  27. Prey Disturbance The more individuals you have in the group, the more difficult it may be to get a meal. This could be due to:

  28. Prey Disturbance • The more individuals you have in the group, the more difficult it may be to get a meal. • This could be due to: • Scaring off the prey (prey has predator vigilance / detection).

  29. Prey Disturbance • The more individuals you have in the group, the more difficult it may be to get a meal. • This could be due to: • Scaring off the prey (prey has predator vigilance / detection). • Depleting the resource.

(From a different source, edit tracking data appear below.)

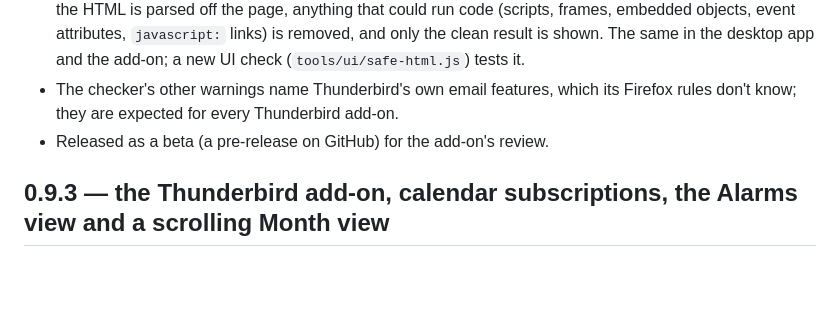
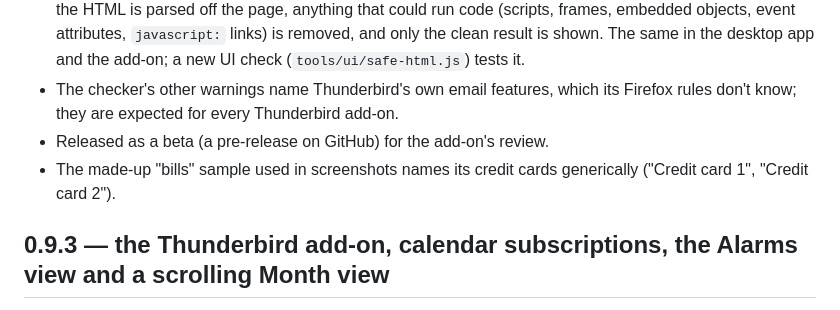
Before and after one commit to rdavidlow-ux/reminderfoxagain, a Markdown page: CHANGELOG.md, the part around the change. GitHub-like rendering; blank space fills up the shorter version.

```diff
--- a/CHANGELOG.md
+++ b/CHANGELOG.md
@@ -13,6 +13,7 @@ Every ReminderFoxAgain release, newest first. Release files are on the
 - The checker's other warnings name Thunderbird's own email features, which its Firefox rules don't know; they are
   expected for every Thunderbird add-on.
 - Released as a beta (a pre-release on GitHub) for the add-on's review.
+- The made-up "bills" sample used in screenshots names its credit cards generically ("Credit card 1", "Credit card 2").
 
 ## 0.9.3 — the Thunderbird add-on, calendar subscriptions, the Alarms view and a scrolling Month view
 
```
Also changed, not shown: docs/screenshots/02-reminders-all-with-history.png, docs/screenshots/03-reminders-past.png, 1 other file.
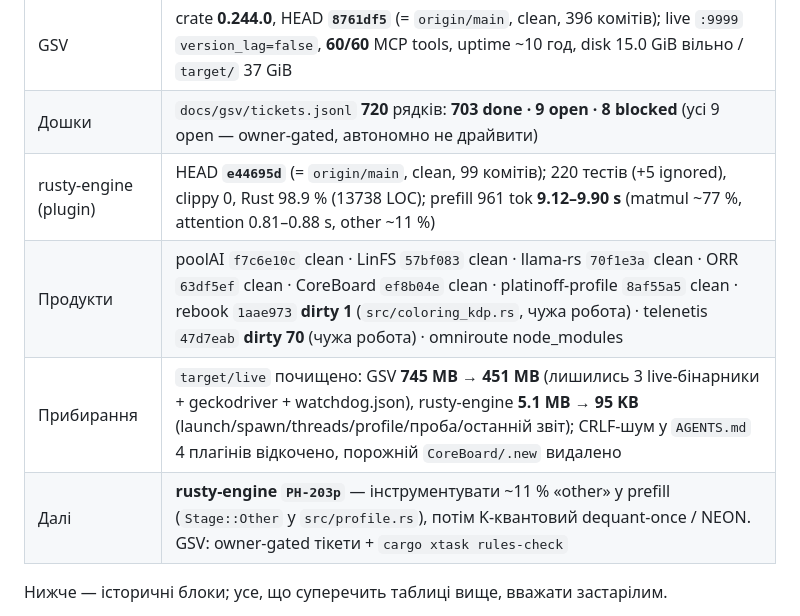
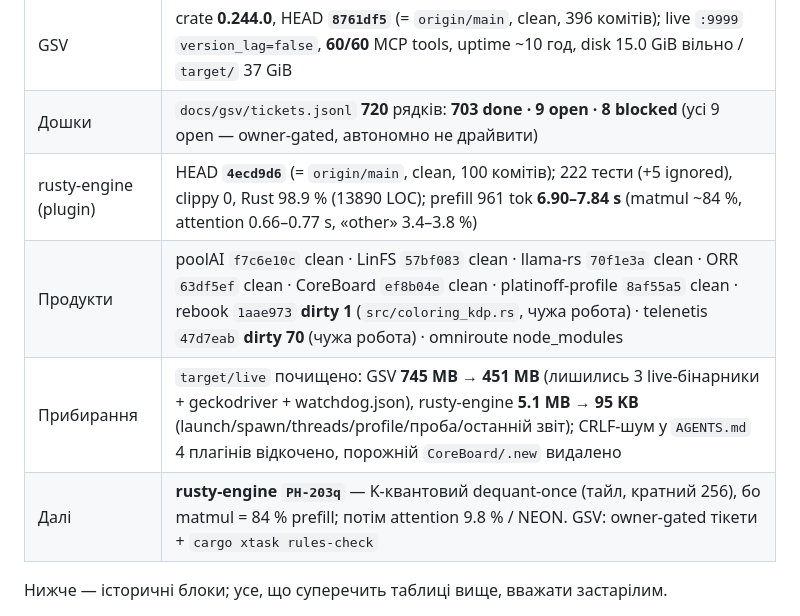
Before and after one commit to platinoff/GSV, a Markdown page: docs/HANDOFF_NEW_SESSION.md, the part around the change. GitHub-like rendering.

Commit message:
docs: handoff steady state after rusty-engine PH-203p
rusty-engine HEAD 4ecd9d6 (100 commits, 222 tests), prefill 961 tok
6.90-7.84 s (matmul ~84 %, attention 0.66-0.77 s, other 3.4-3.8 %);
next slice PH-203q (K-quant dequant-once, tile multiple of 256).

Gsv-Actor: agent
Gsv-Ide: opencode
Gsv-Model: deepseek-v4.1-flash-free

```diff
--- a/docs/HANDOFF_NEW_SESSION.md
+++ b/docs/HANDOFF_NEW_SESSION.md
@@ -6,10 +6,10 @@
 |----|----------|
 | GSV | crate **0.244.0**, HEAD **`8761df5`** (= `origin/main`, clean, 396 комітів); live `:9999` `version_lag=false`, **60/60** MCP tools, uptime ~10 год, disk 15.0 GiB вільно / `target/` 37 GiB |
 | Дошки | `docs/gsv/tickets.jsonl` **720** рядків: **703 done · 9 open · 8 blocked** (усі 9 open — owner-gated, автономно не драйвити) |
-| rusty-engine (plugin) | HEAD **`e44695d`** (= `origin/main`, clean, 99 комітів); 220 тестів (+5 ignored), clippy 0, Rust 98.9 % (13738 LOC); prefill 961 tok **9.12–9.90 s** (matmul ~77 %, attention 0.81–0.88 s, other ~11 %) |
+| rusty-engine (plugin) | HEAD **`4ecd9d6`** (= `origin/main`, clean, 100 комітів); 222 тести (+5 ignored), clippy 0, Rust 98.9 % (13890 LOC); prefill 961 tok **6.90–7.84 s** (matmul ~84 %, attention 0.66–0.77 s, «other» 3.4–3.8 %) |
 | Продукти | poolAI `f7c6e10c` clean · LinFS `57bf083` clean · llama-rs `70f1e3a` clean · ORR `63df5ef` clean · CoreBoard `ef8b04e` clean · platinoff-profile `8af55a5` clean · rebook `1aae973` **dirty 1** (`src/coloring_kdp.rs`, чужа робота) · telenetis `47d7eab` **dirty 70** (чужа робота) · omniroute node_modules |
 | Прибирання | `target/live` почищено: GSV **745 MB → 451 MB** (лишились 3 live-бінарники + geckodriver + watchdog.json), rusty-engine **5.1 MB → 95 KB** (launch/spawn/threads/profile/проба/останній звіт); CRLF-шум у `AGENTS.md` 4 плагінів відкочено, порожній `CoreBoard/.new` видалено |
-| Далі | **rusty-engine `PH-203p`** — інструментувати ~11 % «other» у prefill (`Stage::Other` у `src/profile.rs`), потім K-квантовий dequant-once / NEON. GSV: owner-gated тікети + `cargo xtask rules-check` |
+| Далі | **rusty-engine `PH-203q`** — K-квантовий dequant-once (тайл, кратний 256), бо matmul = 84 % prefill; потім attention 9.8 % / NEON. GSV: owner-gated тікети + `cargo xtask rules-check` |
 
 Нижче — історичні блоки; усе, що суперечить таблиці вище, вважати застарілим.
 
```
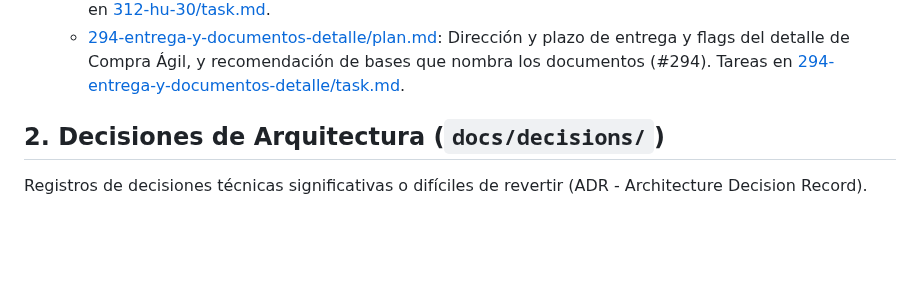
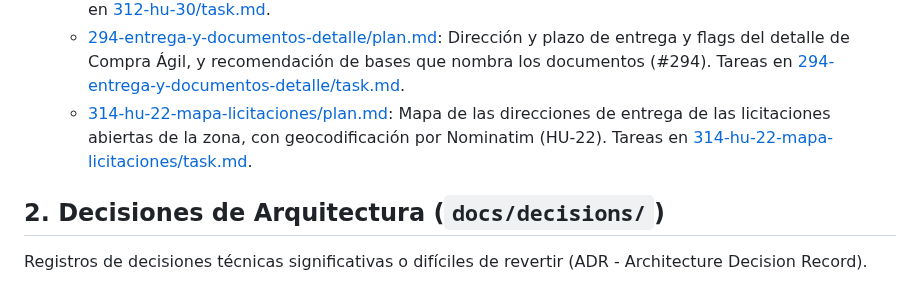
Before and after one commit to Proyectos-Ya/fesw-2026, a Markdown page: docs/README.md, the part around the change. Rendered like a GitHub page; blank space fills up the shorter version.

Commit message:
docs(plans): plan técnico y tareas de hu-22, mapa de licitaciones
[AI Generated] Commit realizado por el agente de IA Claude Code.
Geocodificación con Nominatim en segundo plano, endpoint GET /tenders/map
y vista con Leaflet. El criterio 7 ya lo cubre #294.

Refs #314

Co-Authored-By: Claude Opus 5.5 <noreply@anthropic.com>

```diff
--- a/docs/README.md
+++ b/docs/README.md
@@ -32,6 +32,7 @@ Antes de implementar cualquier historia de usuario o cambio arquitectónico no t
   * [305-ingesta-y-sync-estados.md](./plans/305-ingesta-y-sync-estados.md): Ingesta cada 2 h y sync-estados que etiqueta pendientes, aplica por página y no pierde lo listado.
   * [312-hu-30/plan.md](./plans/312-hu-30/plan.md): Cotizaciones recibidas, llamado y ficha ordenada por secciones (HU-30). Tareas en [312-hu-30/task.md](./plans/312-hu-30/task.md).
   * [294-entrega-y-documentos-detalle/plan.md](./plans/294-entrega-y-documentos-detalle/plan.md): Dirección y plazo de entrega y flags del detalle de Compra Ágil, y recomendación de bases que nombra los documentos (#294). Tareas en [294-entrega-y-documentos-detalle/task.md](./plans/294-entrega-y-documentos-detalle/task.md).
+  * [314-hu-22-mapa-licitaciones/plan.md](./plans/314-hu-22-mapa-licitaciones/plan.md): Mapa de las direcciones de entrega de las licitaciones abiertas de la zona, con geocodificación por Nominatim (HU-22). Tareas en [314-hu-22-mapa-licitaciones/task.md](./plans/314-hu-22-mapa-licitaciones/task.md).
 
 ## 2. Decisiones de Arquitectura (`docs/decisions/`)
 Registros de decisiones técnicas significativas o difíciles de revertir (ADR - Architecture Decision Record).
```
Also changed, not shown: 2 other files.
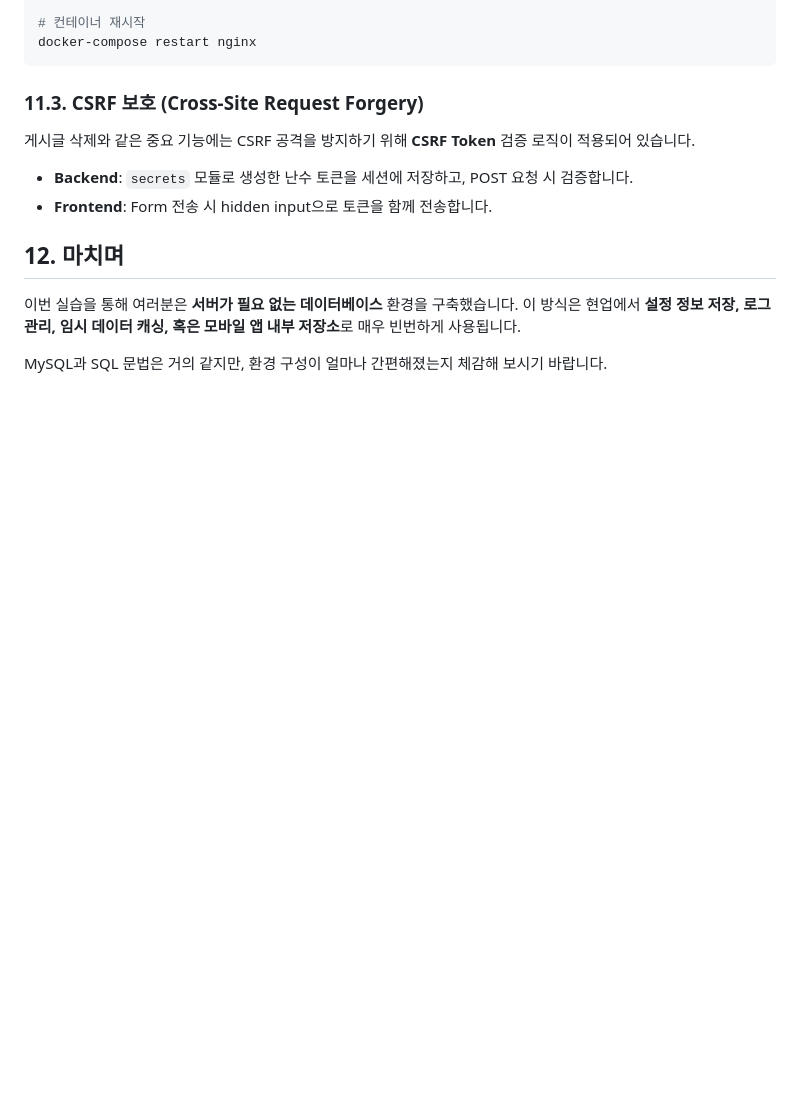
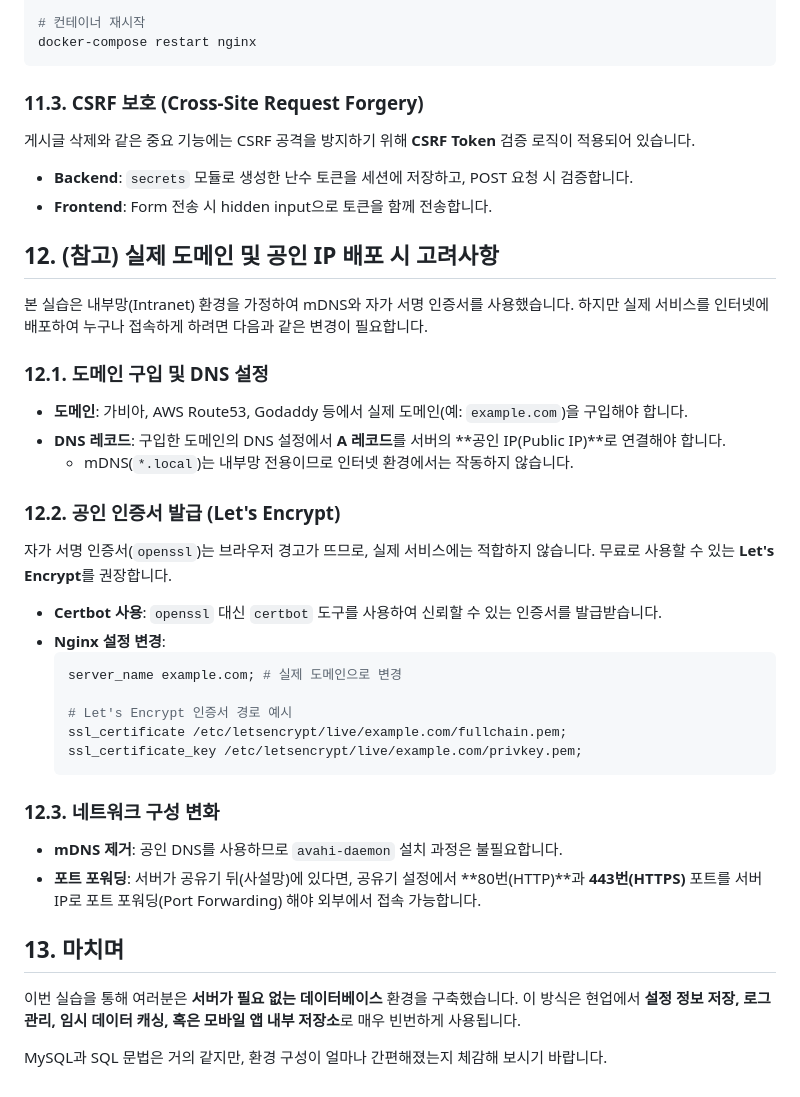
Before and after one commit to redlady-GH/lecture_notice_board, a Markdown page: readme.md, the part around the change. GitHub-like rendering; blank space fills up the shorter version.

Commit message:
Update README.md with considerations for deploying to a public domain and using Let's Encrypt for SSL certificates

````diff
--- a/readme.md
+++ b/readme.md
@@ -336,7 +336,33 @@ docker-compose restart nginx
 *   **Backend**: `secrets` 모듈로 생성한 난수 토큰을 세션에 저장하고, POST 요청 시 검증합니다.
 *   **Frontend**: Form 전송 시 hidden input으로 토큰을 함께 전송합니다.
 
-## 12. 마치며
+## 12. (참고) 실제 도메인 및 공인 IP 배포 시 고려사항
+
+본 실습은 내부망(Intranet) 환경을 가정하여 mDNS와 자가 서명 인증서를 사용했습니다. 하지만 실제 서비스를 인터넷에 배포하여 누구나 접속하게 하려면 다음과 같은 변경이 필요합니다.
+
+### 12.1. 도메인 구입 및 DNS 설정
+*   **도메인**: 가비아, AWS Route53, Godaddy 등에서 실제 도메인(예: `example.com`)을 구입해야 합니다.
+*   **DNS 레코드**: 구입한 도메인의 DNS 설정에서 **A 레코드**를 서버의 **공인 IP(Public IP)**로 연결해야 합니다.
+    *   mDNS(`*.local`)는 내부망 전용이므로 인터넷 환경에서는 작동하지 않습니다.
+
+### 12.2. 공인 인증서 발급 (Let's Encrypt)
+자가 서명 인증서(`openssl`)는 브라우저 경고가 뜨므로, 실제 서비스에는 적합하지 않습니다. 무료로 사용할 수 있는 **Let's Encrypt**를 권장합니다.
+
+*   **Certbot 사용**: `openssl` 대신 `certbot` 도구를 사용하여 신뢰할 수 있는 인증서를 발급받습니다.
+*   **Nginx 설정 변경**:
+    ```nginx
+    server_name example.com; # 실제 도메인으로 변경
+
+    # Let's Encrypt 인증서 경로 예시
+    ssl_certificate /etc/letsencrypt/live/example.com/fullchain.pem;
+    ssl_certificate_key /etc/letsencrypt/live/example.com/privkey.pem;
+    ```
+
+### 12.3. 네트워크 구성 변화
+*   **mDNS 제거**: 공인 DNS를 사용하므로 `avahi-daemon` 설치 과정은 불필요합니다.
+*   **포트 포워딩**: 서버가 공유기 뒤(사설망)에 있다면, 공유기 설정에서 **80번(HTTP)**과 **443번(HTTPS)** 포트를 서버 IP로 포트 포워딩(Port Forwarding) 해야 외부에서 접속 가능합니다.
+
+## 13. 마치며
 
 이번 실습을 통해 여러분은 **서버가 필요 없는 데이터베이스** 환경을 구축했습니다.
 이 방식은 현업에서 **설정 정보 저장, 로그 관리, 임시 데이터 캐싱, 혹은 모바일 앱 내부 저장소**로 매우 빈번하게 사용됩니다.
````
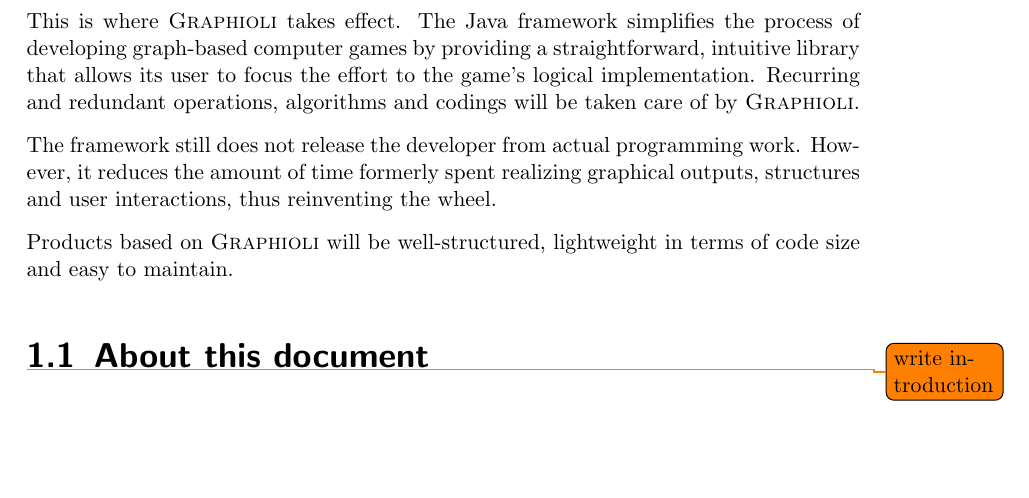
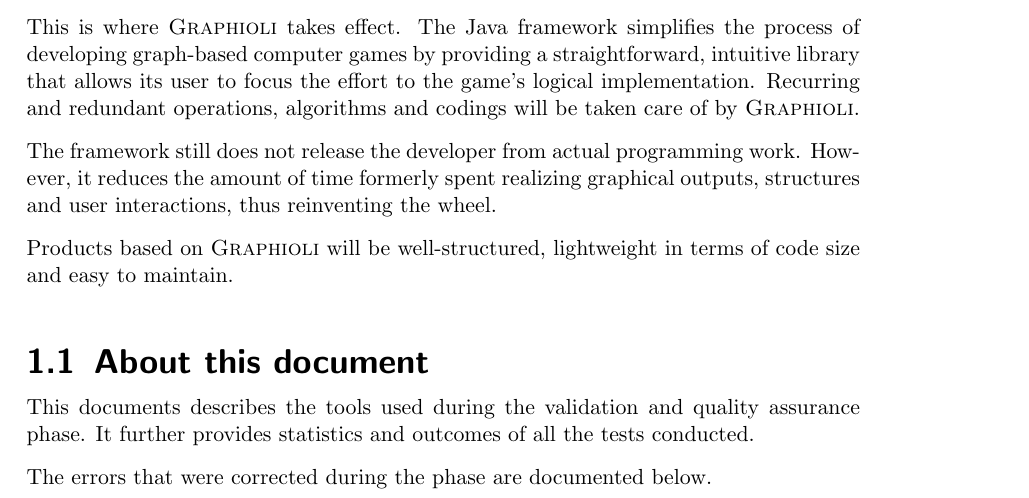
Before and after one commit to EmDee/Graphioli, a LaTeX document (validation/document/quality.tex, which reads validation/document/introduction.tex): part of page 4 of 4, cut so that both start at the same text, the shorter picture padded with empty space. Compiled offline with pdfLaTeX.

Commit message:
Added introduction.

```diff
--- a/validation/document/introduction.tex
+++ b/validation/document/introduction.tex
@@ -8,5 +8,5 @@
 Products based on \graphioli will be well-structured, lightweight in terms of code size and easy to maintain.\par
 
 \subsection{About this document}
-
-\todo{write introduction}
+This documents describes the tools used during the validation and quality assurance phase. It further provides statistics and outcomes of all the tests conducted.\par
+The errors that were corrected during the phase are documented below.\par
```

  30. COSTS (bad) vs. BENEFITS (good)

  31. Food Sharing MORE MOUTHS TO FEED!

  32. Group Dynamics The ways in which groups of animals interact.

  33. Group Dynamics 4 Main Types of Social Behaviors: 1. Egoistic

  34. Egoism When an organism behaves in a way that only benefits itself. This may be at the expense of another organism.

  35. Egoism When an organism behaves in a way that only benefits itself. This may be at the expense of another organism. Increased fitness for the acting organism

  36. Egoism When an organism behaves in a way that only benefits itself. This may be at the expense of another organism. Increased fitness for the acting organism Decreased fitness for the receiver

  37. Group Dynamics 4 Main Types of Social Behaviors: 1. Egoistic 2. Cooperative

  38. Cooperation When an organism behaves in a way that benefits all individuals involved.

  39. Cooperation When an organism behaves in a way that benefits all individuals involved. Increased fitness for the acting organism

  40. Cooperation When an organism behaves in a way that benefits all individuals involved. Increased fitness for the acting organism Increased fitness for the receiver

  41. Group Dynamics 4 Main Types of Social Behaviors: 1. Egoistic 2. Cooperative 3. Altruistic

  42. Altruism When an organism behaves in a way that does not benefit itself, but does benefit all other individuals.

  43. Altruism When an organism behaves in a way that does not benefit itself, but does benefit all other individuals. Decreased fitness for the acting organism

  44. Altruism When an organism behaves in a way that does not benefit itself, but does benefit all other individuals. Decreased fitness for the acting organism Increased fitness for the receivers

  45. Group Dynamics 4 Main Types of Social Behaviors: 1. Egoistic 2. Cooperative 3. Altruistic 4. Revengeful

  46. Revengeful When an organism behaves in a way that does not benefit itself, and does not benefit any other individuals of the group.

  47. Revengeful When an organism behaves in a way that does not benefit itself, and does not benefit any other individuals of the group. Decreased fitness for the acting organism

  48. Revengeful When an organism behaves in a way that does not benefit itself, and does not benefit any other individuals of the group. Decreased fitness for the acting organism Decreased fitness for the receivers